The Longlist For Britain's Most Prestigious Children's Literature Award Is All-White — Again
In what can unfortunately be filed under "Not that surprising," the Carnegie Medal's 2017 longlist exclusively highlights white writers. This year, though, British artists are fighting back, calling for a boycott of the UK's oldest and most prestigious award for Young Adult and children's literature.
In its 80-year run, neither the Carnegie Medal, nor its companion award, the Kate Greenaway medal for distinguished illustration, have been awarded to a writer of color. Sure, some of have been longlisted (a few have even made it onto the short list), but none have ever won the 5,000 euro prize.
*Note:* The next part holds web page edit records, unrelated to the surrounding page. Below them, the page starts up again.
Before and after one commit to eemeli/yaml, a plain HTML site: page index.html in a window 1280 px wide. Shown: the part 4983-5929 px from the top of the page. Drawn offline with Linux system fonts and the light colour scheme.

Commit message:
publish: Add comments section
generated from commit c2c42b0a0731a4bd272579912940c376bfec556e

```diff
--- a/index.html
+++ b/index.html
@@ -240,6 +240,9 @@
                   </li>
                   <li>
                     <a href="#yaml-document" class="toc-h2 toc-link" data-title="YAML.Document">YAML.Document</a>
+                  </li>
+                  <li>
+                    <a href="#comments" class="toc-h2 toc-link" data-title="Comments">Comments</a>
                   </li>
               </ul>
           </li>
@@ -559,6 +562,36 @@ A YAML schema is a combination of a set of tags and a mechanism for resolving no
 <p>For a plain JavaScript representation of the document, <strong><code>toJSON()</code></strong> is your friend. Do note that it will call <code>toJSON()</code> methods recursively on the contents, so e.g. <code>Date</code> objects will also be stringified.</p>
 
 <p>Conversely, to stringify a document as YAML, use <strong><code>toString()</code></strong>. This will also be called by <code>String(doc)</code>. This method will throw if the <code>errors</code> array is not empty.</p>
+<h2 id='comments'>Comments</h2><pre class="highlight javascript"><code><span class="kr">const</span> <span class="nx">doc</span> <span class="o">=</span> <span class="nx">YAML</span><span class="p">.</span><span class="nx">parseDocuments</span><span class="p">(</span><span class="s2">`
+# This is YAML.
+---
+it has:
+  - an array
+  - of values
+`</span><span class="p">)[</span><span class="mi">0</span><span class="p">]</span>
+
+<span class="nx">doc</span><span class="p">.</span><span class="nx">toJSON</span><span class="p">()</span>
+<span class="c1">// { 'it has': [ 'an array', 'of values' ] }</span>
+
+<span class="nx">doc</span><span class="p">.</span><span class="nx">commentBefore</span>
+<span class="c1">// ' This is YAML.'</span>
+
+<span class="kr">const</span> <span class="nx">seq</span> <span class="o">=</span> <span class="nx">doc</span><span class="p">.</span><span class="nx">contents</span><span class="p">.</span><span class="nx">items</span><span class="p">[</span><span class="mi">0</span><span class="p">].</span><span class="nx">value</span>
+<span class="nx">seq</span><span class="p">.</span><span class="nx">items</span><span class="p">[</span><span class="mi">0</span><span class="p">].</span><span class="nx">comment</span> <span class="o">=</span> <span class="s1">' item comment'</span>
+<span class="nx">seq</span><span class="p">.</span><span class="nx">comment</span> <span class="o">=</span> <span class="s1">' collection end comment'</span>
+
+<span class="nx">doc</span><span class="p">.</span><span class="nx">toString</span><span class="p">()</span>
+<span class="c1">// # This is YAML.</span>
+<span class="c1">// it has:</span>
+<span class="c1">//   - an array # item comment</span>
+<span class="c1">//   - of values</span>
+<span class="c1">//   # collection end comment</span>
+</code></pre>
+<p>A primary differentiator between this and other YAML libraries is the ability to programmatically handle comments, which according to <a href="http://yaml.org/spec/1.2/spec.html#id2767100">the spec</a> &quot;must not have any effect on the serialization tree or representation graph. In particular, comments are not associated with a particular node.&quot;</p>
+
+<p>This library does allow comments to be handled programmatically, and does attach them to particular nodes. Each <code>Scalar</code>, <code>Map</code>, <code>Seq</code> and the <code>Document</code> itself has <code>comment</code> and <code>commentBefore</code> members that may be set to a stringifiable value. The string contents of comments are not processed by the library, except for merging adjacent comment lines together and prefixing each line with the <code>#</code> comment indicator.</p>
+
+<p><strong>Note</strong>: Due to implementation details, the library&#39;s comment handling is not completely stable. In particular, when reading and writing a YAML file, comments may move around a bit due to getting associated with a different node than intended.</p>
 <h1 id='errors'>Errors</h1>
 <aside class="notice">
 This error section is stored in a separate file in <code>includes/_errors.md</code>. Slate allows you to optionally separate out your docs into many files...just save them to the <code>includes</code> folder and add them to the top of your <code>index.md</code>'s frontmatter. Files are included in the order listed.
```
What makes the honor particularly sought after is its influence on what is ultimately carried in schools. The Carnegie is conferred by upon authors by the Chartered Institute of Library and Information Professionals (CILIP); librarians across the UK are responsible for voting on and ultimately naming the top books. According to a 2015 CILIP report, 96.7 percent of UK librarians identify as white, a number almost 10 percent higher than the rest of Britain's workforce.
As part of the purse, winners receive 500 euros worth of their book, to donate to the library of your choice. Walk into most British libraries (and in many cases, American), and you'll see a display of Carnegie medal winners. If you want your books to spark change among young readers (and honestly, children's author doesn't?), the Carnegie Medal is essentially a fast-track to doing so.
In recent years, the Carnegie medal has stoked a reputation as an award that highlights what students are actually dealing with, whether it be depression, race, refugee status, or sexuality. But despite these heavy and, frankly, diverse topics, the Carnegie medal seems to be mirroring the cultural trend so many are already familiar with: Black writers writing about Black culture are ignored, while white writers writing about Black culture are revered.
Alex Wheatle, 2016 winner of the Guardian's children fiction prize, and Sunny Singh, a prominent YA writer and founder of the recent Jhalak prize for writers of color, are leading the charge for a Carnegie medal boycott. “There has to be collective action. It cannot just BAME (Black, asian and minority ethnic) writers against it, it has to be all authors," said Singh to The Guardian. "It’s all very well for already marginalised people to do a boycott, but if you are already excluded, what difference will it make to not enter?” Wheatle, meanwhile, has instructed his publishers not to submit his next book, out in 2018, for Carnegie medal consideration.
The award's shortlist will be announced mid-March, with the winner named at an awards dinner on June 19.